━━━ SOURCE MATERIAL

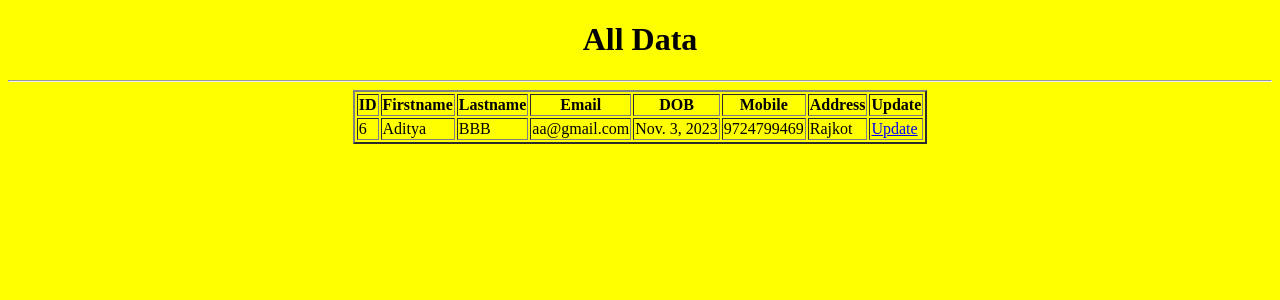
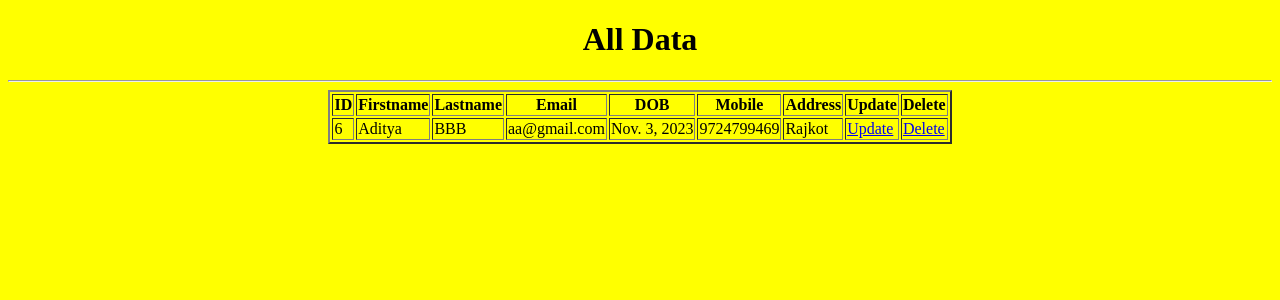
Before and after one commit to SanketTOPS/07Aug_Python, a Django app: page /showdata/ in a window 1280 px wide. Shown: the top 300 px of the page. Run offline with Django 4.2, Linux system fonts and the light colour scheme; data comes from the database, SQL or seed files in the repository; both versions use the stored data as it was after the commit.

Commit message:
Final CRUD

```diff
--- a/Django Project/DBProject/DBProject/urls.py
+++ b/Django Project/DBProject/DBProject/urls.py
@@ -23,4 +23,5 @@ urlpatterns = [
     path('',views.index),
     path('showdata/',views.showdata,name='showdata'),
     path('updatedata/<int:id>',views.updatedata),
+    path('deletedata/<int:id>',views.deletedata),
 ]
--- a/Django Project/DBProject/myapp/templates/showdata.html
+++ b/Django Project/DBProject/myapp/templates/showdata.html
@@ -30,6 +30,7 @@
             <th>Mobile</th>
             <th>Address</th>
             <th>Update</th>
+            <th>Delete</th>
         </tr>
         {% for i in data %}
         <tr>
@@ -41,6 +42,7 @@
             <td>{{i.mobile}}</td>
             <td>{{i.address}}</td>
             <td><a href="/updatedata/{{i.id}}">Update</a></td>
+            <td><a href="/deletedata/{{i.id}}">Delete</a></td>
         </tr>
         {% endfor %}
     </table>
--- a/Django Project/DBProject/myapp/views.py
+++ b/Django Project/DBProject/myapp/views.py
@@ -38,3 +38,9 @@ def updatedata(request,id):
     else:
         print("Error!")
     return render(request,'updatedata.html',{'stid':stid})
+
+
+def deletedata(request,id):
+    stid=userinfo.objects.get(id=id)
+    userinfo.delete(stid)
+    return redirect('showdata')
```
Also changed, not shown: Django Project/DBProject/db.sqlite3.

━━━━━━

* WHAT IS REQUIRED *
Reproduce the data above exactly, leaving out any picture in it.

* WRITTEN ANSWER *
Before and after one commit to SanketTOPS/07Aug_Python, a Django app: page /showdata/ in a window 1280 px wide. Shown: the top 300 px of the page. Run offline with Django 4.2, Linux system fonts and the light colour scheme; data comes from the database, SQL or seed files in the repository; both versions use the stored data as it was after the commit.

Commit message:
Final CRUD

```diff
--- a/Django Project/DBProject/DBProject/urls.py
+++ b/Django Project/DBProject/DBProject/urls.py
@@ -23,4 +23,5 @@ urlpatterns = [
     path('',views.index),
     path('showdata/',views.showdata,name='showdata'),
     path('updatedata/<int:id>',views.updatedata),
+    path('deletedata/<int:id>',views.deletedata),
 ]
--- a/Django Project/DBProject/myapp/templates/showdata.html
+++ b/Django Project/DBProject/myapp/templates/showdata.html
@@ -30,6 +30,7 @@
             <th>Mobile</th>
             <th>Address</th>
             <th>Update</th>
+            <th>Delete</th>
         </tr>
         {% for i in data %}
         <tr>
@@ -41,6 +42,7 @@
             <td>{{i.mobile}}</td>
             <td>{{i.address}}</td>
             <td><a href="/updatedata/{{i.id}}">Update</a></td>
+            <td><a href="/deletedata/{{i.id}}">Delete</a></td>
         </tr>
         {% endfor %}
     </table>
--- a/Django Project/DBProject/myapp/views.py
+++ b/Django Project/DBProject/myapp/views.py
@@ -38,3 +38,9 @@ def updatedata(request,id):
     else:
         print("Error!")
     return render(request,'updatedata.html',{'stid':stid})
+
+
+def deletedata(request,id):
+    stid=userinfo.objects.get(id=id)
+    userinfo.delete(stid)
+    return redirect('showdata')
```
Also changed, not shown: Django Project/DBProject/db.sqlite3.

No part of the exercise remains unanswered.